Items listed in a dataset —

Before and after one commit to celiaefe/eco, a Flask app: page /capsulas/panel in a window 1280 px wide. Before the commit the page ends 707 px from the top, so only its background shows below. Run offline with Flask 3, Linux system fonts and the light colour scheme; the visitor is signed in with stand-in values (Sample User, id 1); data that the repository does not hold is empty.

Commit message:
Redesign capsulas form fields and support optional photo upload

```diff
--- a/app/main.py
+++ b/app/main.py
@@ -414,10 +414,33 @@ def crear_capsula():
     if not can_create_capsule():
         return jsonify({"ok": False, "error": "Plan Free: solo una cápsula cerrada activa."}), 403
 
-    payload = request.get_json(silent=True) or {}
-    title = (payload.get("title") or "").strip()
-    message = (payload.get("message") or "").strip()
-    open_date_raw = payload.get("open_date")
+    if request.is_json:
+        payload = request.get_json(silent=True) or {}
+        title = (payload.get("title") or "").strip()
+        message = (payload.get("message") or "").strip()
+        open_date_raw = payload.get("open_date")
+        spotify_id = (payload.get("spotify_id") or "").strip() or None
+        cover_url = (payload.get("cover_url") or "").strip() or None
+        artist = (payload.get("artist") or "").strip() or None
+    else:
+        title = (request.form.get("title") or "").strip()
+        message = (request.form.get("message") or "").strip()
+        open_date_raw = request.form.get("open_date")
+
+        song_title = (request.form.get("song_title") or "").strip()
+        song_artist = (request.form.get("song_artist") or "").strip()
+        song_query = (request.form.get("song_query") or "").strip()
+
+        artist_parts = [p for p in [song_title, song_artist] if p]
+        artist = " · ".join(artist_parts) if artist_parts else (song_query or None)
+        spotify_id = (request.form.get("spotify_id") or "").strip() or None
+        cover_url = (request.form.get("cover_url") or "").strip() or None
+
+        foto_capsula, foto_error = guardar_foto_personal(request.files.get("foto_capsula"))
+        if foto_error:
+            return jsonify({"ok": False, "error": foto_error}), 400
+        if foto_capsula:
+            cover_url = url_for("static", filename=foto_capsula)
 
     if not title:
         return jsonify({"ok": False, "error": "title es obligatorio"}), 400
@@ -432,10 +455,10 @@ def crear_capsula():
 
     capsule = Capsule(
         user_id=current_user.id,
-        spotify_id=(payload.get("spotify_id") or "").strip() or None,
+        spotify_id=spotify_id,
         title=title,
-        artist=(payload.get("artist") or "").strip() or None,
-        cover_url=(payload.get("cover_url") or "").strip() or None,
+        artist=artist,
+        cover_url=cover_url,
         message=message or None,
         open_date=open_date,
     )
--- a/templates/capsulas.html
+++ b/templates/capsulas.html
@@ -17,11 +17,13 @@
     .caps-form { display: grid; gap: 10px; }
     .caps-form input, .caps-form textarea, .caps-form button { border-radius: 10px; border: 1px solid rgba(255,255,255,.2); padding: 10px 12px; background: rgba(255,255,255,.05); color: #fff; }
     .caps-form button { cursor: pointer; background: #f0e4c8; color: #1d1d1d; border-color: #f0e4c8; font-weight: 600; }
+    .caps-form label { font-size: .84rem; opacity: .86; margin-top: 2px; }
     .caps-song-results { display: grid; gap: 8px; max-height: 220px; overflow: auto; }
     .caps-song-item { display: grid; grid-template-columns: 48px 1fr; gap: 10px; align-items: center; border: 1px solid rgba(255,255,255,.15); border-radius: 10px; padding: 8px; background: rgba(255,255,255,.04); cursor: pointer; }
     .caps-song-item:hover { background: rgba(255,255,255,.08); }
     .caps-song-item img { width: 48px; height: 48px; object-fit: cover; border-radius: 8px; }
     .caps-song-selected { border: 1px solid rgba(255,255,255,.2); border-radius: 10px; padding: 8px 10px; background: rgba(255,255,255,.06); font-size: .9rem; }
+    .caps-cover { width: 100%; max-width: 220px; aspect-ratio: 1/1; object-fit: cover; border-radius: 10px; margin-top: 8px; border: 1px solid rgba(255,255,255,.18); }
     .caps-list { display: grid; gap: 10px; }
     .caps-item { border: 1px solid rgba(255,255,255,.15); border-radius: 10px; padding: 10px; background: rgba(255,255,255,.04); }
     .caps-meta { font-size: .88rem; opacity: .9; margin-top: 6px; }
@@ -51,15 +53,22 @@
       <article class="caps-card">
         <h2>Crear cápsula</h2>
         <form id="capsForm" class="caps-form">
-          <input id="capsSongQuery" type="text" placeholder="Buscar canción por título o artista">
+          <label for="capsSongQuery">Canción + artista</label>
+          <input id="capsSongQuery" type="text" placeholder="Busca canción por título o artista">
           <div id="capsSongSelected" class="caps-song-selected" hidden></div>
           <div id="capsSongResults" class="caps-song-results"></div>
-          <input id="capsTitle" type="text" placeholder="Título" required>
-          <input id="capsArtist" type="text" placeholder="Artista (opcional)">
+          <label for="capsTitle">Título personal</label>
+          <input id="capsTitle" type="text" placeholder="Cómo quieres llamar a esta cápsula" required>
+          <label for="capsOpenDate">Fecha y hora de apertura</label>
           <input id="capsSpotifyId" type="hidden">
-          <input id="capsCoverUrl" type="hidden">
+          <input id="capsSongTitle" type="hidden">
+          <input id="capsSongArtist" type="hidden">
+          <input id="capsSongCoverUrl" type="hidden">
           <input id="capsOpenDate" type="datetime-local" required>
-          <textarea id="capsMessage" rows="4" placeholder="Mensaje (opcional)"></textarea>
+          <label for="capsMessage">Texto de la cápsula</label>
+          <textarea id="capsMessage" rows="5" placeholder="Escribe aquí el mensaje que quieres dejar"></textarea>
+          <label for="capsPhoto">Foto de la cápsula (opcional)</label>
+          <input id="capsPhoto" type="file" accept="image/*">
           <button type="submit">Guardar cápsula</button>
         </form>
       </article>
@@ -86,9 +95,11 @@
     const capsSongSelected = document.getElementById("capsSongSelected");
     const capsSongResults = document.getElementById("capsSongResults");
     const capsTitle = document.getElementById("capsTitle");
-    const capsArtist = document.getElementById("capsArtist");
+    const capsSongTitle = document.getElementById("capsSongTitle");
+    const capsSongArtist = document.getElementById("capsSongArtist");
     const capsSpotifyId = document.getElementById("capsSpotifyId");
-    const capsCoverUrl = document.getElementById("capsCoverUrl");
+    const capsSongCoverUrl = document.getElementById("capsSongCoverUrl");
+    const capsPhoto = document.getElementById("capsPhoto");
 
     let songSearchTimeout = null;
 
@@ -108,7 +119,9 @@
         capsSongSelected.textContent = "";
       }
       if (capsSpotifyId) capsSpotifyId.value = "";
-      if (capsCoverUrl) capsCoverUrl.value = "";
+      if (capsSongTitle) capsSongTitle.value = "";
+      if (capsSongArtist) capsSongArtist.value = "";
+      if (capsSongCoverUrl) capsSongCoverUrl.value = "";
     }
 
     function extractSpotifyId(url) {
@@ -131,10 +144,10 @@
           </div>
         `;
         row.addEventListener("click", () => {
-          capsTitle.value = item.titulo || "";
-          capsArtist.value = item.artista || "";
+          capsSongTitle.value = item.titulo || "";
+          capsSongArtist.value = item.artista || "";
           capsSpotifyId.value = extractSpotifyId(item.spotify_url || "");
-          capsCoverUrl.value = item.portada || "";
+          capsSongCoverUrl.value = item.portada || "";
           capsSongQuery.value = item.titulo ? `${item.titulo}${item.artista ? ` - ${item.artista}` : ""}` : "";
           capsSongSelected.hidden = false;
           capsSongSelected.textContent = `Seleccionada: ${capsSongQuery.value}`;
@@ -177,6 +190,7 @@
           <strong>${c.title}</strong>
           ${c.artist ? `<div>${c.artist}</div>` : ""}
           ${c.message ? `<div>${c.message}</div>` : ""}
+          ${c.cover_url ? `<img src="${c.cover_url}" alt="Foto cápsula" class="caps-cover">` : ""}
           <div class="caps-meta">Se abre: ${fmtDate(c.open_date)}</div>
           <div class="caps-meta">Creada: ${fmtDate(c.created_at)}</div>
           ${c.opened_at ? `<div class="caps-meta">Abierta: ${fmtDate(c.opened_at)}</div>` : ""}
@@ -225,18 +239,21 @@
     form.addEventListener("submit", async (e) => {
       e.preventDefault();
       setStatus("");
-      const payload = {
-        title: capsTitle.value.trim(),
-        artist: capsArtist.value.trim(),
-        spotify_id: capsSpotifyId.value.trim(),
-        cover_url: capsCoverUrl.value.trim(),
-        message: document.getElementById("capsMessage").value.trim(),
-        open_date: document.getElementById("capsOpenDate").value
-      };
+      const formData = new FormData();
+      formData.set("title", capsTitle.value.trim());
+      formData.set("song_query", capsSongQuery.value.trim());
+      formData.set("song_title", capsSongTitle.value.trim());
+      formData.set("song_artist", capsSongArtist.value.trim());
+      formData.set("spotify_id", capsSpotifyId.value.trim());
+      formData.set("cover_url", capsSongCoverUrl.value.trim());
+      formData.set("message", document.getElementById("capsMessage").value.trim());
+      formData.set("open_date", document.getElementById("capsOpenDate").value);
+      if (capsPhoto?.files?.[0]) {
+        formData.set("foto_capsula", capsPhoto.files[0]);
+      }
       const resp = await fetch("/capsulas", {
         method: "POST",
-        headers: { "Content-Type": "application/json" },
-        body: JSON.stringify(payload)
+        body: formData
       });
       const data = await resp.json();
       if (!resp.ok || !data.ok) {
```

What is being asked —
Make a list of all lines in the data that contain "capsSongArtist".

Finished exercise —
+          <input id="capsSongArtist" type="hidden">
+    const capsSongArtist = document.getElementById("capsSongArtist");
+      if (capsSongArtist) capsSongArtist.value = "";
+          capsSongArtist.value = item.artista || "";
+      formData.set("song_artist", capsSongArtist.value.trim());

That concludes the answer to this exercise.